GOP Can't Pick A Number On Cap-And-Trade

May 19, 2009 3:41 pm ET

In a blog post on May 18, 2009, Rep. Jason Chaffetz said: "The Left obviously does not want taxpayers to know the real cost of the tax-and-trade scheme." However, Republicans have claimed, over the course of five days, that cap-and-trade could cost $1,500, $2,200, $3,000, and $3,100, as opposed to the $150 estimate released by the Environmental Protection Agency.  It would seem that it is those on the Right who don't want people to know the true cost of cap-and-trade.

Republicans Give Four Different Cap-And-Trade Numbers Over The Course Of Five Days

Rep. Cliff Stearns: "With our nation struggling through the worst economic crisis in over 70 years, the majority should not risk further economic damage by quickly forcing through this committee a hastily crafted and incomplete carbon emissions mitigation scheme that essentially amounts to a $1,500 energy tax on every family in America." [, 5/18/09; emphasis added]

Republican Study Committee: "Today, the House Energy and Commerce Committee will begin its markup on the Democrats National Energy Tax legislation. If you oppose $3,000 in new taxes for every American family, please let your representative know that American cannot afford this job-killing legislation." [Republican Study Committee, 5/18/09; emphasis added]

Rep. Don Manzullo: "The non-partisan Congressional Budget Office (CBO) estimates that a 'cap and tax' program will increase energy costs by as much as $2,200 per family." [The Hill, 5/14/09; emphasis added]

Rep. John Boehner: "I represent tens of thousands of rural Americans in my Ohio congressional district, and I know that saddling them with an additional $3,100 burden per family each year through a national energy tax will only make matters worse at a time when Americans are expecting far better solutions out of Washington." [Press Release, 5/19/09; emphasis added]

The EPA Estimates Cap-And-Trade Will Cost Thousands Less Than Republicans Claim

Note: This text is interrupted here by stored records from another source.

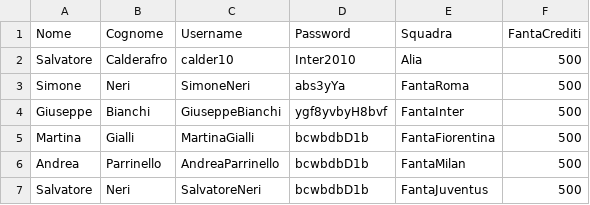
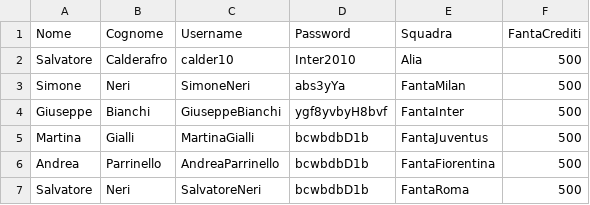
Before and after one commit to Calder10/FantaUnipa, a CSV file: dati.csv, drawn as a sheet.

```diff
--- a/dati.csv
+++ b/dati.csv
@@ -2,6 +2,6 @@ Nome,Cognome,Username,Password,Squadra,FantaCrediti
 Salvatore,Calderafro,calder10,Inter2010,Alia,500
-Simone,Neri,SimoneNeri,abs3yYa,FantaRoma,500
+Simone,Neri,SimoneNeri,abs3yYa,FantaMilan,500
 Giuseppe,Bianchi,GiuseppeBianchi,ygf8yvbyH8bvf,FantaInter,500
-Martina,Gialli,MartinaGialli,bcwbdbD1b,FantaFiorentina,500
-Andrea,Parrinello,AndreaParrinello,bcwbdbD1b,FantaMilan,500
-Salvatore,Neri,SalvatoreNeri,bcwbdbD1b,FantaJuventus,500
+Martina,Gialli,MartinaGialli,bcwbdbD1b,FantaJuventus,500
+Andrea,Parrinello,AndreaParrinello,bcwbdbD1b,FantaFiorentina,500
+Salvatore,Neri,SalvatoreNeri,bcwbdbD1b,FantaRoma,500
```
Also changed, not shown: 7 other files.
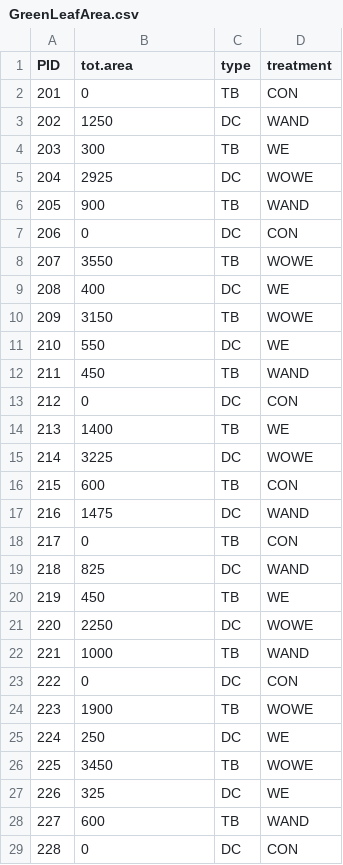
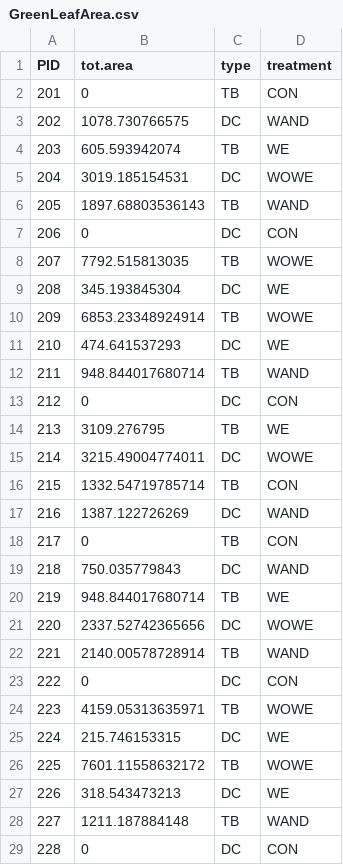
Before and after one commit to annaparker5/TBDCFit, a CSV file: Data/Greenhouse/GreenLeafArea.csv, drawn as a sheet; only a part is shown; the diff covers the shown part only.

```diff
--- a/Data/Greenhouse/GreenLeafArea.csv
+++ b/Data/Greenhouse/GreenLeafArea.csv
@@ -2,28 +2,28 @@
 201,0,"TB","CON"
-202,1250,"DC","WAND"
-203,300,"TB","WE"
-204,2925,"DC","WOWE"
-205,900,"TB","WAND"
+202,1078.730766575,"DC","WAND"
+203,605.593942074,"TB","WE"
+204,3019.185154531,"DC","WOWE"
+205,1897.68803536143,"TB","WAND"
 206,0,"DC","CON"
-207,3550,"TB","WOWE"
-208,400,"DC","WE"
-209,3150,"TB","WOWE"
-210,550,"DC","WE"
-211,450,"TB","WAND"
+207,7792.515813035,"TB","WOWE"
+208,345.193845304,"DC","WE"
+209,6853.23348924914,"TB","WOWE"
+210,474.641537293,"DC","WE"
+211,948.844017680714,"TB","WAND"
 212,0,"DC","CON"
-213,1400,"TB","WE"
-214,3225,"DC","WOWE"
-215,600,"TB","CON"
-216,1475,"DC","WAND"
+213,3109.276795,"TB","WE"
+214,3215.49004774011,"DC","WOWE"
+215,1332.54719785714,"TB","CON"
+216,1387.122726269,"DC","WAND"
 217,0,"TB","CON"
-218,825,"DC","WAND"
-219,450,"TB","WE"
-220,2250,"DC","WOWE"
-221,1000,"TB","WAND"
+218,750.035779843,"DC","WAND"
+219,948.844017680714,"TB","WE"
+220,2337.52742365656,"DC","WOWE"
+221,2140.00578728914,"TB","WAND"
 222,0,"DC","CON"
-223,1900,"TB","WOWE"
-224,250,"DC","WE"
-225,3450,"TB","WOWE"
-226,325,"DC","WE"
-227,600,"TB","WAND"
+223,4159.05313635971,"TB","WOWE"
+224,215.746153315,"DC","WE"
+225,7601.11558632172,"TB","WOWE"
+226,318.543473213,"DC","WE"
+227,1211.187884148,"TB","WAND"
 228,0,"DC","CON"
```
Also changed, not shown: 39 edited cells elsewhere in this file, Data/FieldLeafArea.csv, 2 other files.
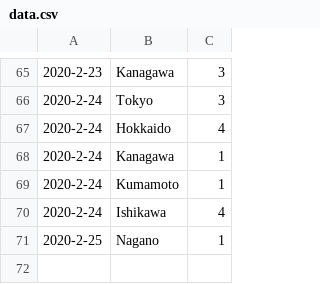
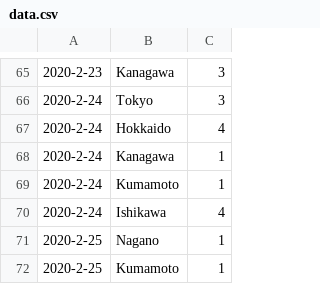
Before and after one commit to Himeyama/sarscov2, a CSV file: data.csv, drawn as a sheet; only a part is shown, gaps mark what is left out.

Commit message:
Update data.csv

```diff
--- a/data.csv
+++ b/data.csv
@@ -71 +71,2 @@
 2020-2-25, Nagano, 1
+2020-2-25, Kumamoto, 1
```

EPA: According to the Wall Street Journal: "The Environmental Protection Agency presented its analysis of the Waxman-Markey bill on Tuesday and said the contentious plan would cost households less than $150 a year.  That's a far cry from some of the dueling price tags that have been bandied about." [Wall Street Journal, 4/21/09; emphasis added]